● Task item
The full set of entries is to be printed exactly, with pictures excluded.
== Segment start ==
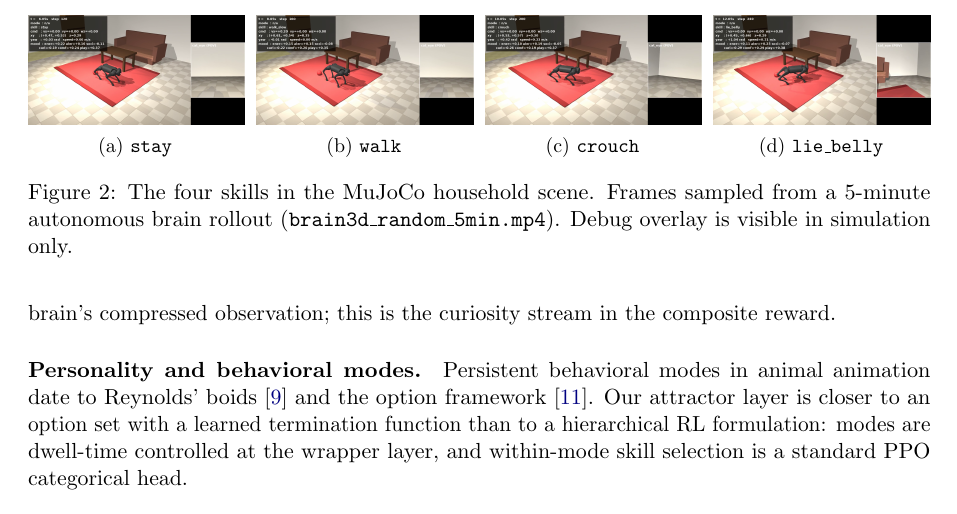
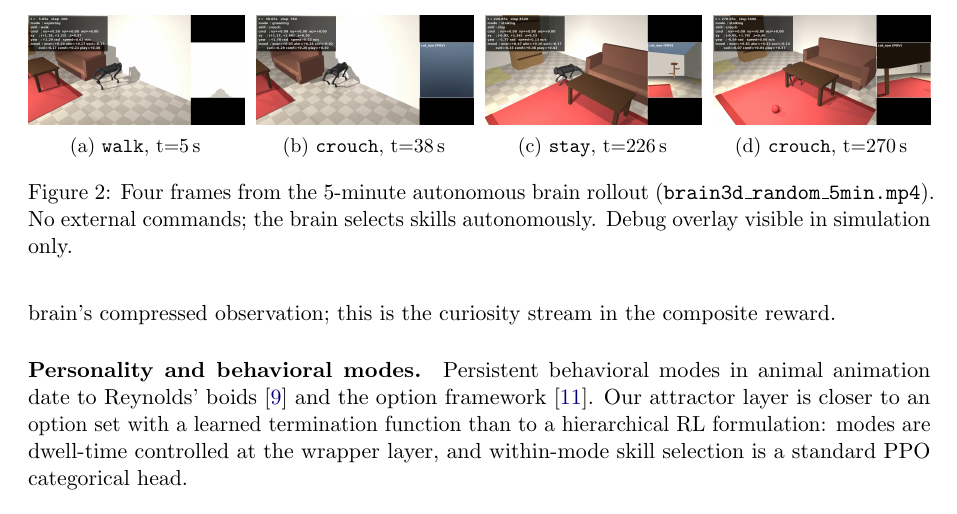
Before and after one commit to jeffrah00/robot-pet-cat, a LaTeX paper (paper/paper.tex): part of page 3 of 7, cut at the place of the change. Compiled offline with pdfLaTeX.

Commit message:
Replace skill figures with actual frames from brain3d_random_5min.mp4

```diff
--- a/paper/paper.tex
+++ b/paper/paper.tex
@@ -225,24 +225,24 @@
 \begin{figure}[t]
   \centering
   \begin{subfigure}[b]{0.24\linewidth}
-    \includegraphics[width=\linewidth]{figures/frame_v5_6s.png}
-    \caption{\texttt{stay}}
+    \includegraphics[width=\linewidth]{figures/rnd_f1.png}
+    \caption{\texttt{walk}, t=5\,s}
   \end{subfigure}\hfill
   \begin{subfigure}[b]{0.24\linewidth}
-    \includegraphics[width=\linewidth]{figures/frame_v5_8s.png}
-    \caption{\texttt{walk}}
+    \includegraphics[width=\linewidth]{figures/rnd_f2.png}
+    \caption{\texttt{crouch}, t=38\,s}
   \end{subfigure}\hfill
   \begin{subfigure}[b]{0.24\linewidth}
-    \includegraphics[width=\linewidth]{figures/frame_v5_10s.png}
-    \caption{\texttt{crouch}}
+    \includegraphics[width=\linewidth]{figures/rnd_f3.png}
+    \caption{\texttt{stay}, t=226\,s}
   \end{subfigure}\hfill
   \begin{subfigure}[b]{0.24\linewidth}
-    \includegraphics[width=\linewidth]{figures/frame_v5_12s.png}
-    \caption{\texttt{lie\_belly}}
+    \includegraphics[width=\linewidth]{figures/rnd_f4.png}
+    \caption{\texttt{crouch}, t=270\,s}
   \end{subfigure}
-  \caption{The four skills in the MuJoCo household scene. Frames sampled from
-  a 5-minute autonomous brain rollout (\texttt{brain3d\_random\_5min.mp4}).
-  Debug overlay is visible in simulation only.}
+  \caption{Four frames from the 5-minute autonomous brain rollout
+  (\texttt{brain3d\_random\_5min.mp4}). No external commands; the brain
+  selects skills autonomously. Debug overlay visible in simulation only.}
   \label{fig:skills}
 \end{figure}
 
```
Also changed, not shown: paper/paper.tex (2 more changed lines).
== Segment end ==
● Task result
Before and after one commit to jeffrah00/robot-pet-cat, a LaTeX paper (paper/paper.tex): part of page 3 of 7, cut at the place of the change. Compiled offline with pdfLaTeX.

Commit message:
Replace skill figures with actual frames from brain3d_random_5min.mp4

```diff
--- a/paper/paper.tex
+++ b/paper/paper.tex
@@ -225,24 +225,24 @@
 \begin{figure}[t]
   \centering
   \begin{subfigure}[b]{0.24\linewidth}
-    \includegraphics[width=\linewidth]{figures/frame_v5_6s.png}
-    \caption{\texttt{stay}}
+    \includegraphics[width=\linewidth]{figures/rnd_f1.png}
+    \caption{\texttt{walk}, t=5\,s}
   \end{subfigure}\hfill
   \begin{subfigure}[b]{0.24\linewidth}
-    \includegraphics[width=\linewidth]{figures/frame_v5_8s.png}
-    \caption{\texttt{walk}}
+    \includegraphics[width=\linewidth]{figures/rnd_f2.png}
+    \caption{\texttt{crouch}, t=38\,s}
   \end{subfigure}\hfill
   \begin{subfigure}[b]{0.24\linewidth}
-    \includegraphics[width=\linewidth]{figures/frame_v5_10s.png}
-    \caption{\texttt{crouch}}
+    \includegraphics[width=\linewidth]{figures/rnd_f3.png}
+    \caption{\texttt{stay}, t=226\,s}
   \end{subfigure}\hfill
   \begin{subfigure}[b]{0.24\linewidth}
-    \includegraphics[width=\linewidth]{figures/frame_v5_12s.png}
-    \caption{\texttt{lie\_belly}}
+    \includegraphics[width=\linewidth]{figures/rnd_f4.png}
+    \caption{\texttt{crouch}, t=270\,s}
   \end{subfigure}
-  \caption{The four skills in the MuJoCo household scene. Frames sampled from
-  a 5-minute autonomous brain rollout (\texttt{brain3d\_random\_5min.mp4}).
-  Debug overlay is visible in simulation only.}
+  \caption{Four frames from the 5-minute autonomous brain rollout
+  (\texttt{brain3d\_random\_5min.mp4}). No external commands; the brain
+  selects skills autonomously. Debug overlay visible in simulation only.}
   \label{fig:skills}
 \end{figure}
 
```
Also changed, not shown: paper/paper.tex (2 more changed lines).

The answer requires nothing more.